__Problem details__: Please restate each entry that follows word for word.
(Beginning of Supplied material)
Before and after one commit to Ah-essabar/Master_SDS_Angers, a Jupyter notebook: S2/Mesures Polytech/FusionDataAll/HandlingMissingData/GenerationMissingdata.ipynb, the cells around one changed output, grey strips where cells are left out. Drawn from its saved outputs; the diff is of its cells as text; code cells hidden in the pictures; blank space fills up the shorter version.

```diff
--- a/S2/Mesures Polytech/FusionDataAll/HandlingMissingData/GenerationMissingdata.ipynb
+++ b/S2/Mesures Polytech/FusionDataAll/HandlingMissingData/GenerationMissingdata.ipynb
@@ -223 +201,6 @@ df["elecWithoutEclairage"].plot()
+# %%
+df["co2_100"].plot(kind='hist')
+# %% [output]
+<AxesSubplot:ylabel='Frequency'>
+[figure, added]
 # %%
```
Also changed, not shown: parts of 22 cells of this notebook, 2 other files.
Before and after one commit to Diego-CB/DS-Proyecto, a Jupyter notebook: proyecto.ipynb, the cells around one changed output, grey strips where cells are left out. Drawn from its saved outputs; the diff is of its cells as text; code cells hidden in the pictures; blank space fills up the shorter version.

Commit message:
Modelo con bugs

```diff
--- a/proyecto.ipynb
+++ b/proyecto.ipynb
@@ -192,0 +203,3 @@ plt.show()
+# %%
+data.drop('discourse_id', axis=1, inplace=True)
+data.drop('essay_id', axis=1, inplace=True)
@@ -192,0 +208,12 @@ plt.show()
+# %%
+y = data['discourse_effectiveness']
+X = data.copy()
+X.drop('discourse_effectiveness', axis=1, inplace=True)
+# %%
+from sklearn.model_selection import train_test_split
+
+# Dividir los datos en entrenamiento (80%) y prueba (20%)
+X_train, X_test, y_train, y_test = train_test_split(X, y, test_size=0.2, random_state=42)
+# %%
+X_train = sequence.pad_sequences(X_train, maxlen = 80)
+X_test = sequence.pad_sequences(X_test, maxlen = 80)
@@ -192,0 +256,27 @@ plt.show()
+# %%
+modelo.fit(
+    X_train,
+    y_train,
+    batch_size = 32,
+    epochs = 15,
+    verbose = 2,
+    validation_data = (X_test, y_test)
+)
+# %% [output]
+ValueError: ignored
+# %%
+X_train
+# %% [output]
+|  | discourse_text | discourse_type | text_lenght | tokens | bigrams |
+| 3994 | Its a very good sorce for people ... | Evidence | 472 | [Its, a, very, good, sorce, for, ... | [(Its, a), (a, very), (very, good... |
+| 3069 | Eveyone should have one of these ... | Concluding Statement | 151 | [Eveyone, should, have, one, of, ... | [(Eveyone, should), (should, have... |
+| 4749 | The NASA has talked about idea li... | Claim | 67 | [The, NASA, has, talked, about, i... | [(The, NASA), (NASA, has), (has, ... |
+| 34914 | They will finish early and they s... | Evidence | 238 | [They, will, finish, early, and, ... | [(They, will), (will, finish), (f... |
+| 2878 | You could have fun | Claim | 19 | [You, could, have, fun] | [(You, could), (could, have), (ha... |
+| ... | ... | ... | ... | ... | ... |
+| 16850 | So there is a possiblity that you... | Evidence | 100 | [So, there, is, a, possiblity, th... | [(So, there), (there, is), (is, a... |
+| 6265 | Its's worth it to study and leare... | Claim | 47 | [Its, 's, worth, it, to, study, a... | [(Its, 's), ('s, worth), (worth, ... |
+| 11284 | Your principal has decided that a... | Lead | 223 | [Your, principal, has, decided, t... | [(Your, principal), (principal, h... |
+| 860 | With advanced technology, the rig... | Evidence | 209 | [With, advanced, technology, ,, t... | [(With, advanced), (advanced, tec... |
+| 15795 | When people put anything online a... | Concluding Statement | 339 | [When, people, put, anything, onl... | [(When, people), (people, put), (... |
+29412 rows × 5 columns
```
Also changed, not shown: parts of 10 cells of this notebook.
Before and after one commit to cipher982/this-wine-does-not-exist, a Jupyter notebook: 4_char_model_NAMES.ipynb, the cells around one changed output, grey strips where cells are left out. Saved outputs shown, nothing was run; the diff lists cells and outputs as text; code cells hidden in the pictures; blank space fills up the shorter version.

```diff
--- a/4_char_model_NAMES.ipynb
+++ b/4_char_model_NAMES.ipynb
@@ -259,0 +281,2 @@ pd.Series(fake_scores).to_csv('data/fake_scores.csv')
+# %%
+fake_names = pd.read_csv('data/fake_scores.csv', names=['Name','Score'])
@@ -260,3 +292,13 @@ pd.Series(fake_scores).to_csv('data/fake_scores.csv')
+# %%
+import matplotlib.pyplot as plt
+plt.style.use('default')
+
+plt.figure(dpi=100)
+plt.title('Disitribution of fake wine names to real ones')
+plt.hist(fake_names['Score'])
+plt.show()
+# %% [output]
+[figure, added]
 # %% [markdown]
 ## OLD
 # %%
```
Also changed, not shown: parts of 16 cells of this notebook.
(End of Supplied material)
__Written reply__:
Before and after one commit to Ah-essabar/Master_SDS_Angers, a Jupyter notebook: S2/Mesures Polytech/FusionDataAll/HandlingMissingData/GenerationMissingdata.ipynb, the cells around one changed output, grey strips where cells are left out. Drawn from its saved outputs; the diff is of its cells as text; code cells hidden in the pictures; blank space fills up the shorter version.

```diff
--- a/S2/Mesures Polytech/FusionDataAll/HandlingMissingData/GenerationMissingdata.ipynb
+++ b/S2/Mesures Polytech/FusionDataAll/HandlingMissingData/GenerationMissingdata.ipynb
@@ -223 +201,6 @@ df["elecWithoutEclairage"].plot()
+# %%
+df["co2_100"].plot(kind='hist')
+# %% [output]
+<AxesSubplot:ylabel='Frequency'>
+[figure, added]
 # %%
```
Also changed, not shown: parts of 22 cells of this notebook, 2 other files.
Before and after one commit to Diego-CB/DS-Proyecto, a Jupyter notebook: proyecto.ipynb, the cells around one changed output, grey strips where cells are left out. Drawn from its saved outputs; the diff is of its cells as text; code cells hidden in the pictures; blank space fills up the shorter version.

Commit message:
Modelo con bugs

```diff
--- a/proyecto.ipynb
+++ b/proyecto.ipynb
@@ -192,0 +203,3 @@ plt.show()
+# %%
+data.drop('discourse_id', axis=1, inplace=True)
+data.drop('essay_id', axis=1, inplace=True)
@@ -192,0 +208,12 @@ plt.show()
+# %%
+y = data['discourse_effectiveness']
+X = data.copy()
+X.drop('discourse_effectiveness', axis=1, inplace=True)
+# %%
+from sklearn.model_selection import train_test_split
+
+# Dividir los datos en entrenamiento (80%) y prueba (20%)
+X_train, X_test, y_train, y_test = train_test_split(X, y, test_size=0.2, random_state=42)
+# %%
+X_train = sequence.pad_sequences(X_train, maxlen = 80)
+X_test = sequence.pad_sequences(X_test, maxlen = 80)
@@ -192,0 +256,27 @@ plt.show()
+# %%
+modelo.fit(
+    X_train,
+    y_train,
+    batch_size = 32,
+    epochs = 15,
+    verbose = 2,
+    validation_data = (X_test, y_test)
+)
+# %% [output]
+ValueError: ignored
+# %%
+X_train
+# %% [output]
+|  | discourse_text | discourse_type | text_lenght | tokens | bigrams |
+| 3994 | Its a very good sorce for people ... | Evidence | 472 | [Its, a, very, good, sorce, for, ... | [(Its, a), (a, very), (very, good... |
+| 3069 | Eveyone should have one of these ... | Concluding Statement | 151 | [Eveyone, should, have, one, of, ... | [(Eveyone, should), (should, have... |
+| 4749 | The NASA has talked about idea li... | Claim | 67 | [The, NASA, has, talked, about, i... | [(The, NASA), (NASA, has), (has, ... |
+| 34914 | They will finish early and they s... | Evidence | 238 | [They, will, finish, early, and, ... | [(They, will), (will, finish), (f... |
+| 2878 | You could have fun | Claim | 19 | [You, could, have, fun] | [(You, could), (could, have), (ha... |
+| ... | ... | ... | ... | ... | ... |
+| 16850 | So there is a possiblity that you... | Evidence | 100 | [So, there, is, a, possiblity, th... | [(So, there), (there, is), (is, a... |
+| 6265 | Its's worth it to study and leare... | Claim | 47 | [Its, 's, worth, it, to, study, a... | [(Its, 's), ('s, worth), (worth, ... |
+| 11284 | Your principal has decided that a... | Lead | 223 | [Your, principal, has, decided, t... | [(Your, principal), (principal, h... |
+| 860 | With advanced technology, the rig... | Evidence | 209 | [With, advanced, technology, ,, t... | [(With, advanced), (advanced, tec... |
+| 15795 | When people put anything online a... | Concluding Statement | 339 | [When, people, put, anything, onl... | [(When, people), (people, put), (... |
+29412 rows × 5 columns
```
Also changed, not shown: parts of 10 cells of this notebook.
Before and after one commit to cipher982/this-wine-does-not-exist, a Jupyter notebook: 4_char_model_NAMES.ipynb, the cells around one changed output, grey strips where cells are left out. Saved outputs shown, nothing was run; the diff lists cells and outputs as text; code cells hidden in the pictures; blank space fills up the shorter version.

```diff
--- a/4_char_model_NAMES.ipynb
+++ b/4_char_model_NAMES.ipynb
@@ -259,0 +281,2 @@ pd.Series(fake_scores).to_csv('data/fake_scores.csv')
+# %%
+fake_names = pd.read_csv('data/fake_scores.csv', names=['Name','Score'])
@@ -260,3 +292,13 @@ pd.Series(fake_scores).to_csv('data/fake_scores.csv')
+# %%
+import matplotlib.pyplot as plt
+plt.style.use('default')
+
+plt.figure(dpi=100)
+plt.title('Disitribution of fake wine names to real ones')
+plt.hist(fake_names['Score'])
+plt.show()
+# %% [output]
+[figure, added]
 # %% [markdown]
 ## OLD
 # %%
```
Also changed, not shown: parts of 16 cells of this notebook.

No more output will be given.